If you have arthritis in one or both of your hips and the pain is making your life difficult, it may be time to discuss a hip replacement. A hip replacement removes your damaged joint and replaces it with a synthetic joint so you become free from pain. This allows you to be more active and resume activities you love. Here's what you'll want to know about having this type of surgery.
You'll Need Help For A Few Weeks After Surgery
Depending on your general health and how well you tolerate the surgery, you might go home the same day you have surgery. If so, you'll need to have arrangements made in advance for friends and relatives to help you once you get home because there are many things you won't be able to do for yourself.
If your medical condition warrants it, you may need to stay overnight or a day or two in the hospital before you go home. If you don't have people who can help you during your recovery, your doctor might refer you to a skilled nursing facility where you can be supervised while you recover and take daily physical therapy.
Physical Therapy Is Important For Recovery
Your doctor may want you to start physical therapy before your hip replacement surgery so you'll be familiar with what you need to do afterward. Your therapist will probably visit you again before you go home to reinforce what you need to do. The therapist may make home visits, or you might go to physical therapy as an outpatient during the initial part of your recovery.

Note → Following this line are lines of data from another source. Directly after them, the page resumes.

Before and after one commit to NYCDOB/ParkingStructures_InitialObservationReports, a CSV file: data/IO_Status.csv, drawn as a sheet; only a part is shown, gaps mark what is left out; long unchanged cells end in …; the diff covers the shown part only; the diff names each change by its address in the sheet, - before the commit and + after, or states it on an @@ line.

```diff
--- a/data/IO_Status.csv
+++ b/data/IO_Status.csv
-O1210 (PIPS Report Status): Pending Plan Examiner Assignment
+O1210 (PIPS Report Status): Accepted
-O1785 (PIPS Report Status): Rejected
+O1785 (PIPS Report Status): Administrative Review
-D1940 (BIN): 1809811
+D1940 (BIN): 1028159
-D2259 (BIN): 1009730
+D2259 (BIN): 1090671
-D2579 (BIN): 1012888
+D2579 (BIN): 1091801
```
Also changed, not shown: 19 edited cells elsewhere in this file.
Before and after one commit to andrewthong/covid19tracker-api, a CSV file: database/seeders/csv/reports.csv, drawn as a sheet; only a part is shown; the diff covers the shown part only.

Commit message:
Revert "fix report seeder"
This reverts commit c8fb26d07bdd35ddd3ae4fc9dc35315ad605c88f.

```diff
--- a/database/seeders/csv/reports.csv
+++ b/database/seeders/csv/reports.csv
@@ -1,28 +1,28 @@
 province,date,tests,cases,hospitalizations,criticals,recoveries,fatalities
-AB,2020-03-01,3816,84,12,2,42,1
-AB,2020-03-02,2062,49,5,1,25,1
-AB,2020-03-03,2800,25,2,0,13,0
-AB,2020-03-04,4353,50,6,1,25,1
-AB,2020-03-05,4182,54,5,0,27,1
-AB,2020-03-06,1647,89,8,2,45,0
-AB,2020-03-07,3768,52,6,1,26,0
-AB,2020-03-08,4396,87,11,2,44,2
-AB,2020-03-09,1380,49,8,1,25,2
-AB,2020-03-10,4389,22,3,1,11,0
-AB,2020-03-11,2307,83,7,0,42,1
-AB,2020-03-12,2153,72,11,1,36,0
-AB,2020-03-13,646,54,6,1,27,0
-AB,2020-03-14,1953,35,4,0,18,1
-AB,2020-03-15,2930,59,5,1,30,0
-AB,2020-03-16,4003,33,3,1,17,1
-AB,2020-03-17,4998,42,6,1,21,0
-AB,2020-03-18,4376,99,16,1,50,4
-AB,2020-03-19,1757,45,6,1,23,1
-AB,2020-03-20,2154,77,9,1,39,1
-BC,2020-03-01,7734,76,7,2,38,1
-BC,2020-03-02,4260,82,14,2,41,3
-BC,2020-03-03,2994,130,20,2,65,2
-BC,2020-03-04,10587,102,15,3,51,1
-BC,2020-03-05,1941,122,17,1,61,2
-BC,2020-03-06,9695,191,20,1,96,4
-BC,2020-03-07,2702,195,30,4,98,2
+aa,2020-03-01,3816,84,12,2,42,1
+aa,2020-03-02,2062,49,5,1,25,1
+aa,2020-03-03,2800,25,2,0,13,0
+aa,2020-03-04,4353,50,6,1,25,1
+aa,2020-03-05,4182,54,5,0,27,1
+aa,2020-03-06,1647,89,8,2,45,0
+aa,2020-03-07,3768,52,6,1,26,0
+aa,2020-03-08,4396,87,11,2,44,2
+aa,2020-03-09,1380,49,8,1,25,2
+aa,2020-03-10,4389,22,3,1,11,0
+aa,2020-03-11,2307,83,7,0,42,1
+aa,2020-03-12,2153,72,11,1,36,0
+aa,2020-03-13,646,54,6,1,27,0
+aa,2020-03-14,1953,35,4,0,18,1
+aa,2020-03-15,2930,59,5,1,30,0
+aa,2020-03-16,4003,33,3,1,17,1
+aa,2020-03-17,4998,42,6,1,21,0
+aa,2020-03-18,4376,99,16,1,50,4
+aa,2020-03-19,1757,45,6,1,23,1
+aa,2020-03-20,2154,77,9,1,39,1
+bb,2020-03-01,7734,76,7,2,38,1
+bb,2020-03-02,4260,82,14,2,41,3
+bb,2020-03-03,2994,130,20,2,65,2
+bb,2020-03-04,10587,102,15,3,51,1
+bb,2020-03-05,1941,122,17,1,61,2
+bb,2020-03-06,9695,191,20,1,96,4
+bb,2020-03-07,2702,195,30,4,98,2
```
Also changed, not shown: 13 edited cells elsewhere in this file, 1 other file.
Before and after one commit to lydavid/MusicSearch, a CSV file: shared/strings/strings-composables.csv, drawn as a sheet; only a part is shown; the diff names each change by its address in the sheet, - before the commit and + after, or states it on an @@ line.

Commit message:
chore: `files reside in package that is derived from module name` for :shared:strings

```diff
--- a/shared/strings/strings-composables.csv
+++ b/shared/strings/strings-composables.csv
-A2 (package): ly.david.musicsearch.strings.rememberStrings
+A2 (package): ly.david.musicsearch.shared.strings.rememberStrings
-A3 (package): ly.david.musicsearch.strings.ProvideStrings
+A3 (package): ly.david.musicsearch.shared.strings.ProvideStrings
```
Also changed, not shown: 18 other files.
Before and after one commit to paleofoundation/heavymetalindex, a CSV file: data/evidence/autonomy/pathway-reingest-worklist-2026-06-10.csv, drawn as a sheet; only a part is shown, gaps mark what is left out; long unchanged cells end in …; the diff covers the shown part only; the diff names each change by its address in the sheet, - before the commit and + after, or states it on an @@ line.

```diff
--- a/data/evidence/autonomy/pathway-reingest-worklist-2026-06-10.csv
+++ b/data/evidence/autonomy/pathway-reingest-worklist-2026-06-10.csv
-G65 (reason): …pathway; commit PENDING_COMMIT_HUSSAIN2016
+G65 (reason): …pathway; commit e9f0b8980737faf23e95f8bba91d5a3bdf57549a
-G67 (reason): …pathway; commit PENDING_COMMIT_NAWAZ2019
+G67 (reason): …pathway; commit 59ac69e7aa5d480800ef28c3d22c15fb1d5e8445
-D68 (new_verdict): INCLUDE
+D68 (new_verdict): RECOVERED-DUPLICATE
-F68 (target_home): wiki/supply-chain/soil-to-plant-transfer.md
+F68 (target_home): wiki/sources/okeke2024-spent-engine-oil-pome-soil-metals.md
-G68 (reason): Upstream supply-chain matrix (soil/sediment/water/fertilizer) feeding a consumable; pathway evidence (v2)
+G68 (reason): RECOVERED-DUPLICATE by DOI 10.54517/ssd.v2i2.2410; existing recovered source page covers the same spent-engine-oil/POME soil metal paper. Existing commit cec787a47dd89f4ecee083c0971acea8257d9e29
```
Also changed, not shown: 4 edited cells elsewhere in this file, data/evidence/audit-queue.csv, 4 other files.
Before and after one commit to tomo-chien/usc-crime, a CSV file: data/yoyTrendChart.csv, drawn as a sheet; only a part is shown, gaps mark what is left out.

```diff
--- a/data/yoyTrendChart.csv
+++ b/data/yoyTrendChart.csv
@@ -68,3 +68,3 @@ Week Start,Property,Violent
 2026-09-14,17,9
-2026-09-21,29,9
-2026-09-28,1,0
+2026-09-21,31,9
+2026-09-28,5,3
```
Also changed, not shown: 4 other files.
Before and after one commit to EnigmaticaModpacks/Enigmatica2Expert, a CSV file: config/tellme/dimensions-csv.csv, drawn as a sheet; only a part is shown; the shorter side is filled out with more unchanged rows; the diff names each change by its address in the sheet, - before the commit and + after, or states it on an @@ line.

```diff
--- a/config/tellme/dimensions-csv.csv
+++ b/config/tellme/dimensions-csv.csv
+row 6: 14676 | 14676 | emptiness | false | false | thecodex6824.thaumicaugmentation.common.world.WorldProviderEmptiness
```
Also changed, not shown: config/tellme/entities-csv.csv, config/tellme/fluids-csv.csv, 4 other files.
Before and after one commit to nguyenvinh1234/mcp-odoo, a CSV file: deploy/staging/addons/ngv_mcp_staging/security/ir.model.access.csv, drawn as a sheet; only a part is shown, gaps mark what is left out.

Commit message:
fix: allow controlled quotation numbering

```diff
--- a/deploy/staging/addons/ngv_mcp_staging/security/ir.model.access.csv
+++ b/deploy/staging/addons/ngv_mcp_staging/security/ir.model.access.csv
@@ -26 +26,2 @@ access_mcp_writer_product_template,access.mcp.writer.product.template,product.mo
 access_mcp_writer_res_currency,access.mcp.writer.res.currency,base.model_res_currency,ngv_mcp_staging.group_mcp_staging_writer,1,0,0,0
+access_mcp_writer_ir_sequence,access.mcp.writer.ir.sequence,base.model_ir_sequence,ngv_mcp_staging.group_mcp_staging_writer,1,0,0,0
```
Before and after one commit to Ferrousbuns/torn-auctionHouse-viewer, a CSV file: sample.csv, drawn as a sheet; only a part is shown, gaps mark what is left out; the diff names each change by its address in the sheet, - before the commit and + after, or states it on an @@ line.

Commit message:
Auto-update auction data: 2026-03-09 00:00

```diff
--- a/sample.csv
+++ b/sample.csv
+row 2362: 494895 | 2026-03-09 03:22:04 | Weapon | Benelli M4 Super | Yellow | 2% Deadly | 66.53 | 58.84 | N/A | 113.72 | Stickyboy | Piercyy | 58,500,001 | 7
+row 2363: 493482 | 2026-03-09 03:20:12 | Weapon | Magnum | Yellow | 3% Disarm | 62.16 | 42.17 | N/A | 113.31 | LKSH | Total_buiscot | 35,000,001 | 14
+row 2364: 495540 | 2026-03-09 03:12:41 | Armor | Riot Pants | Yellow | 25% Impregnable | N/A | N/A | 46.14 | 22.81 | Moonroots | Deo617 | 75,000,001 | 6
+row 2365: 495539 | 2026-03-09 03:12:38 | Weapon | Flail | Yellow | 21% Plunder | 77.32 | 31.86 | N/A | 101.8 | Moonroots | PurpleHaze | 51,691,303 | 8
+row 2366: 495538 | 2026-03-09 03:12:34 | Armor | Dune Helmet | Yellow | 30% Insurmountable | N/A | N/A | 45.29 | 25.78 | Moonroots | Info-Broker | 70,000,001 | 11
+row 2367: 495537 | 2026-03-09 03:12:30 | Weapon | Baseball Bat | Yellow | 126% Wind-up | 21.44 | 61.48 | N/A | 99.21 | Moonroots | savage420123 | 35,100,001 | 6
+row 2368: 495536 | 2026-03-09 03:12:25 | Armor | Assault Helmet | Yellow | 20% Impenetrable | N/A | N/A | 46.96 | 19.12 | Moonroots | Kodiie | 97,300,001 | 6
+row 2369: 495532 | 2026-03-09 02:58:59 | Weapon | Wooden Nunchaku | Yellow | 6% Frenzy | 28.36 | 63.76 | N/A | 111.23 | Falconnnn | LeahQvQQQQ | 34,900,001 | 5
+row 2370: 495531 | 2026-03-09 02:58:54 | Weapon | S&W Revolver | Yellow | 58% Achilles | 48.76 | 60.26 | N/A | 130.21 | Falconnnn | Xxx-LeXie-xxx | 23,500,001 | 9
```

Physical therapy is important since your muscles may be weak and need to be strengthened with exercise. Plus, your hip joint needs to move so it maintains a full range of motion and you have maximum flexibility. The physical therapist also teaches you how to get out of bed and walk around with a cane or walker so you're safe at home.
You May Have Pain For A Few Days
When you have hip replacement surgery, you'll have general or spinal anesthesia so you won't feel any pain during the procedure. As you wake up from surgery, you may receive IV pain medication. Your doctor will send you home with pain medication so you stay comfortable. Your pain improves as the days pass and healing is underway.
Your pain level will tell you when you may resume some of your usual activities. Your doctor will probably encourage you to start walking the same day if possible and resume movement as you can tolerate it so you can prevent blood clots. However, you'll need to wait until you've been cleared to drive, play sports, and go back to work since these activities depend on how well you've healed.
For more information about hip replacement, talk with a doctor.